The result should be an exact copy of the data, free of pictures.

## [DATA UNDER STUDY]
»»

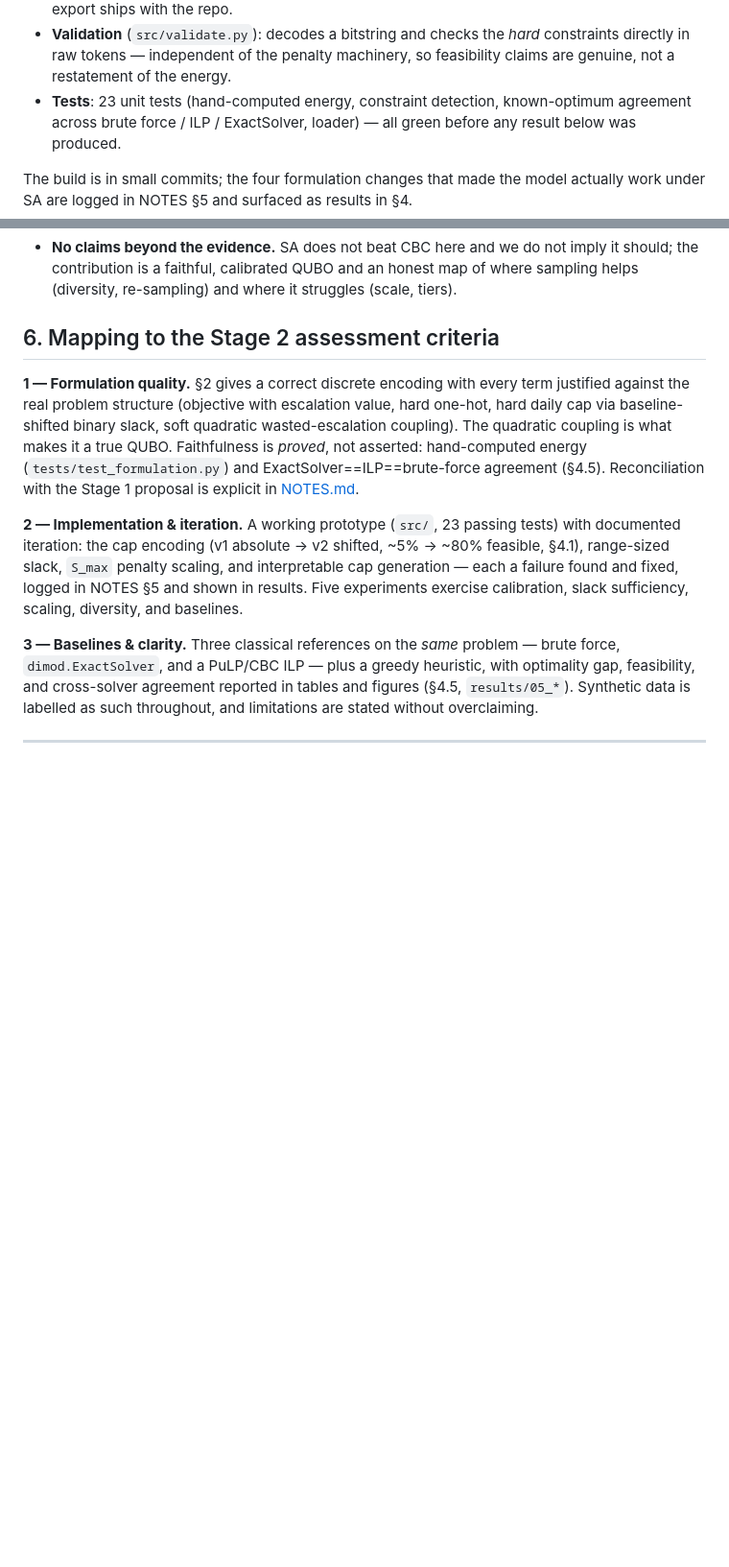
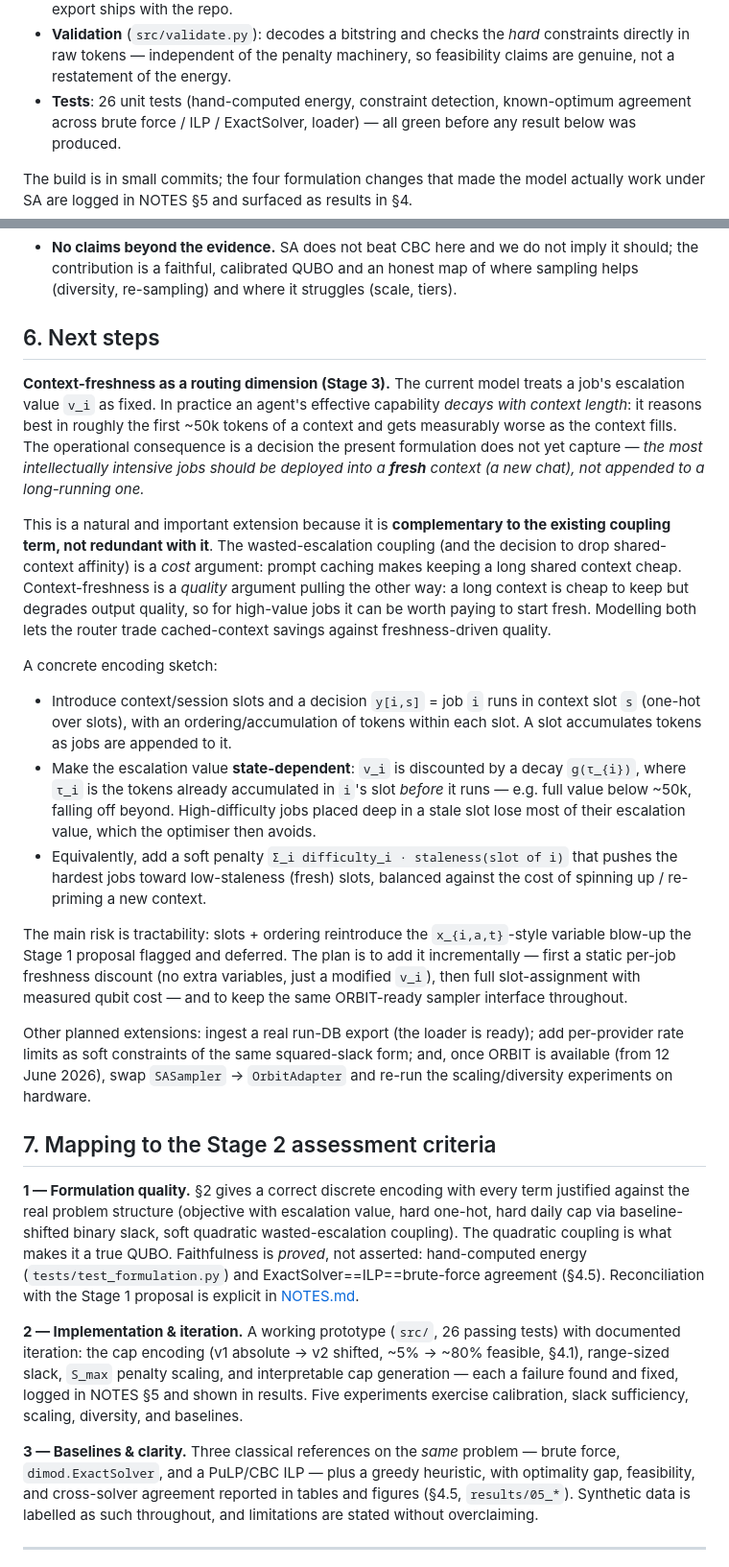
Before and after one commit to mashathepotato/quantum-dice, a Markdown page: STAGE2_REPORT.md, 2 parts joined by grey strips. Shown at 96% size. Rendered like a GitHub page; blank space fills up the shorter version.

Commit message:
Next steps: context-freshness as a routing dimension (Stage 3)
Agents reason best in the first ~50k tokens and degrade as context fills, so the
most intellectually intensive jobs should be deployed in fresh contexts. Added as
STAGE2_REPORT.md §6 (with an encoding sketch via state-dependent escalation value)
and NOTES.md §6. Complementary to the dropped shared-context affinity term:
caching makes long context cheap (cost) but it degrades quality (value).
Also corrected stale test counts (23 -> 26).

Co-Authored-By: Claude Opus 4.8 <noreply@anthropic.com>

```diff
--- a/STAGE2_REPORT.md
+++ b/STAGE2_REPORT.md
@@ -97,7 +97,7 @@ tiny instance (`tests/test_formulation.py::test_hand_computed_energy`).
 * **Validation** (`src/validate.py`): decodes a bitstring and checks the *hard*
   constraints directly in raw tokens — independent of the penalty machinery, so
   feasibility claims are genuine, not a restatement of the energy.
-* **Tests**: 23 unit tests (hand-computed energy, constraint detection,
+* **Tests**: 26 unit tests (hand-computed energy, constraint detection,
   known-optimum agreement across brute force / ILP / ExactSolver, loader) — all
   green before any result below was produced.
 
@@ -227,7 +227,51 @@ not reach.
   where sampling helps (diversity, re-sampling) and where it struggles (scale,
   tiers).
 
-## 6. Mapping to the Stage 2 assessment criteria
+## 6. Next steps
+
+**Context-freshness as a routing dimension (Stage 3).** The current model treats a
+job's escalation value `v_i` as fixed. In practice an agent's effective capability
+*decays with context length*: it reasons best in roughly the first ~50k tokens of a
+context and gets measurably worse as the context fills. The operational consequence
+is a decision the present formulation does not yet capture — *the most
+intellectually intensive jobs should be deployed into a **fresh** context (a new
+chat), not appended to a long-running one.*
+
+This is a natural and important extension because it is **complementary to the
+existing coupling term, not redundant with it**. The wasted-escalation coupling
+(and the decision to drop shared-context affinity) is a *cost* argument: prompt
+caching makes keeping a long shared context cheap. Context-freshness is a
+*quality* argument pulling the other way: a long context is cheap to keep but
+degrades output quality, so for high-value jobs it can be worth paying to start
+fresh. Modelling both lets the router trade cached-context savings against
+freshness-driven quality.
+
+A concrete encoding sketch:
+
+* Introduce context/session slots and a decision `y[i,s]` = job `i` runs in context
+  slot `s` (one-hot over slots), with an ordering/accumulation of tokens within each
+  slot. A slot accumulates tokens as jobs are appended to it.
+* Make the escalation value **state-dependent**: `v_i` is discounted by a decay
+  `g(τ_{i})`, where `τ_i` is the tokens already accumulated in `i`'s slot *before*
+  it runs — e.g. full value below ~50k, falling off beyond. High-difficulty jobs
+  placed deep in a stale slot lose most of their escalation value, which the
+  optimiser then avoids.
+* Equivalently, add a soft penalty `Σ_i difficulty_i · staleness(slot of i)` that
+  pushes the hardest jobs toward low-staleness (fresh) slots, balanced against the
+  cost of spinning up / re-priming a new context.
+
+The main risk is tractability: slots + ordering reintroduce the `x_{i,a,t}`-style
+variable blow-up the Stage 1 proposal flagged and deferred. The plan is to add it
+incrementally — first a static per-job freshness discount (no extra variables,
+just a modified `v_i`), then full slot-assignment with measured qubit cost — and to
+keep the same ORBIT-ready sampler interface throughout.
+
+Other planned extensions: ingest a real run-DB export (the loader is ready); add
+per-provider rate limits as soft constraints of the same squared-slack form; and,
+once ORBIT is available (from 12 June 2026), swap `SASampler` → `OrbitAdapter` and
+re-run the scaling/diversity experiments on hardware.
+
+## 7. Mapping to the Stage 2 assessment criteria
 
 **1 — Formulation quality.** §2 gives a correct discrete encoding with every term
 justified against the real problem structure (objective with escalation value,
@@ -237,7 +281,7 @@ Faithfulness is *proved*, not asserted: hand-computed energy
 (`tests/test_formulation.py`) and ExactSolver==ILP==brute-force agreement (§4.5).
 Reconciliation with the Stage 1 proposal is explicit in [NOTES.md](NOTES.md).
 
-**2 — Implementation & iteration.** A working prototype (`src/`, 23 passing tests)
+**2 — Implementation & iteration.** A working prototype (`src/`, 26 passing tests)
 with documented iteration: the cap encoding (v1 absolute → v2 shifted, ~5% → ~80%
 feasible, §4.1), range-sized slack, `S_max` penalty scaling, and interpretable cap
 generation — each a failure found and fixed, logged in NOTES §5 and shown in
```
Also changed, not shown: NOTES.md (+16 -0 lines), README.md (+1 -1 lines).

««

## [OUTPUT FOR THIS EXERCISE]
Before and after one commit to mashathepotato/quantum-dice, a Markdown page: STAGE2_REPORT.md, 2 parts joined by grey strips. Shown at 96% size. Rendered like a GitHub page; blank space fills up the shorter version.

Commit message:
Next steps: context-freshness as a routing dimension (Stage 3)
Agents reason best in the first ~50k tokens and degrade as context fills, so the
most intellectually intensive jobs should be deployed in fresh contexts. Added as
STAGE2_REPORT.md §6 (with an encoding sketch via state-dependent escalation value)
and NOTES.md §6. Complementary to the dropped shared-context affinity term:
caching makes long context cheap (cost) but it degrades quality (value).
Also corrected stale test counts (23 -> 26).

Co-Authored-By: Claude Opus 4.8 <noreply@anthropic.com>

```diff
--- a/STAGE2_REPORT.md
+++ b/STAGE2_REPORT.md
@@ -97,7 +97,7 @@ tiny instance (`tests/test_formulation.py::test_hand_computed_energy`).
 * **Validation** (`src/validate.py`): decodes a bitstring and checks the *hard*
   constraints directly in raw tokens — independent of the penalty machinery, so
   feasibility claims are genuine, not a restatement of the energy.
-* **Tests**: 23 unit tests (hand-computed energy, constraint detection,
+* **Tests**: 26 unit tests (hand-computed energy, constraint detection,
   known-optimum agreement across brute force / ILP / ExactSolver, loader) — all
   green before any result below was produced.
 
@@ -227,7 +227,51 @@ not reach.
   where sampling helps (diversity, re-sampling) and where it struggles (scale,
   tiers).
 
-## 6. Mapping to the Stage 2 assessment criteria
+## 6. Next steps
+
+**Context-freshness as a routing dimension (Stage 3).** The current model treats a
+job's escalation value `v_i` as fixed. In practice an agent's effective capability
+*decays with context length*: it reasons best in roughly the first ~50k tokens of a
+context and gets measurably worse as the context fills. The operational consequence
+is a decision the present formulation does not yet capture — *the most
+intellectually intensive jobs should be deployed into a **fresh** context (a new
+chat), not appended to a long-running one.*
+
+This is a natural and important extension because it is **complementary to the
+existing coupling term, not redundant with it**. The wasted-escalation coupling
+(and the decision to drop shared-context affinity) is a *cost* argument: prompt
+caching makes keeping a long shared context cheap. Context-freshness is a
+*quality* argument pulling the other way: a long context is cheap to keep but
+degrades output quality, so for high-value jobs it can be worth paying to start
+fresh. Modelling both lets the router trade cached-context savings against
+freshness-driven quality.
+
+A concrete encoding sketch:
+
+* Introduce context/session slots and a decision `y[i,s]` = job `i` runs in context
+  slot `s` (one-hot over slots), with an ordering/accumulation of tokens within each
+  slot. A slot accumulates tokens as jobs are appended to it.
+* Make the escalation value **state-dependent**: `v_i` is discounted by a decay
+  `g(τ_{i})`, where `τ_i` is the tokens already accumulated in `i`'s slot *before*
+  it runs — e.g. full value below ~50k, falling off beyond. High-difficulty jobs
+  placed deep in a stale slot lose most of their escalation value, which the
+  optimiser then avoids.
+* Equivalently, add a soft penalty `Σ_i difficulty_i · staleness(slot of i)` that
+  pushes the hardest jobs toward low-staleness (fresh) slots, balanced against the
+  cost of spinning up / re-priming a new context.
+
+The main risk is tractability: slots + ordering reintroduce the `x_{i,a,t}`-style
+variable blow-up the Stage 1 proposal flagged and deferred. The plan is to add it
+incrementally — first a static per-job freshness discount (no extra variables,
+just a modified `v_i`), then full slot-assignment with measured qubit cost — and to
+keep the same ORBIT-ready sampler interface throughout.
+
+Other planned extensions: ingest a real run-DB export (the loader is ready); add
+per-provider rate limits as soft constraints of the same squared-slack form; and,
+once ORBIT is available (from 12 June 2026), swap `SASampler` → `OrbitAdapter` and
+re-run the scaling/diversity experiments on hardware.
+
+## 7. Mapping to the Stage 2 assessment criteria
 
 **1 — Formulation quality.** §2 gives a correct discrete encoding with every term
 justified against the real problem structure (objective with escalation value,
@@ -237,7 +281,7 @@ Faithfulness is *proved*, not asserted: hand-computed energy
 (`tests/test_formulation.py`) and ExactSolver==ILP==brute-force agreement (§4.5).
 Reconciliation with the Stage 1 proposal is explicit in [NOTES.md](NOTES.md).
 
-**2 — Implementation & iteration.** A working prototype (`src/`, 23 passing tests)
+**2 — Implementation & iteration.** A working prototype (`src/`, 26 passing tests)
 with documented iteration: the cap encoding (v1 absolute → v2 shifted, ~5% → ~80%
 feasible, §4.1), range-sized slack, `S_max` penalty scaling, and interpretable cap
 generation — each a failure found and fixed, logged in NOTES §5 and shown in
```
Also changed, not shown: NOTES.md (+16 -0 lines), README.md (+1 -1 lines).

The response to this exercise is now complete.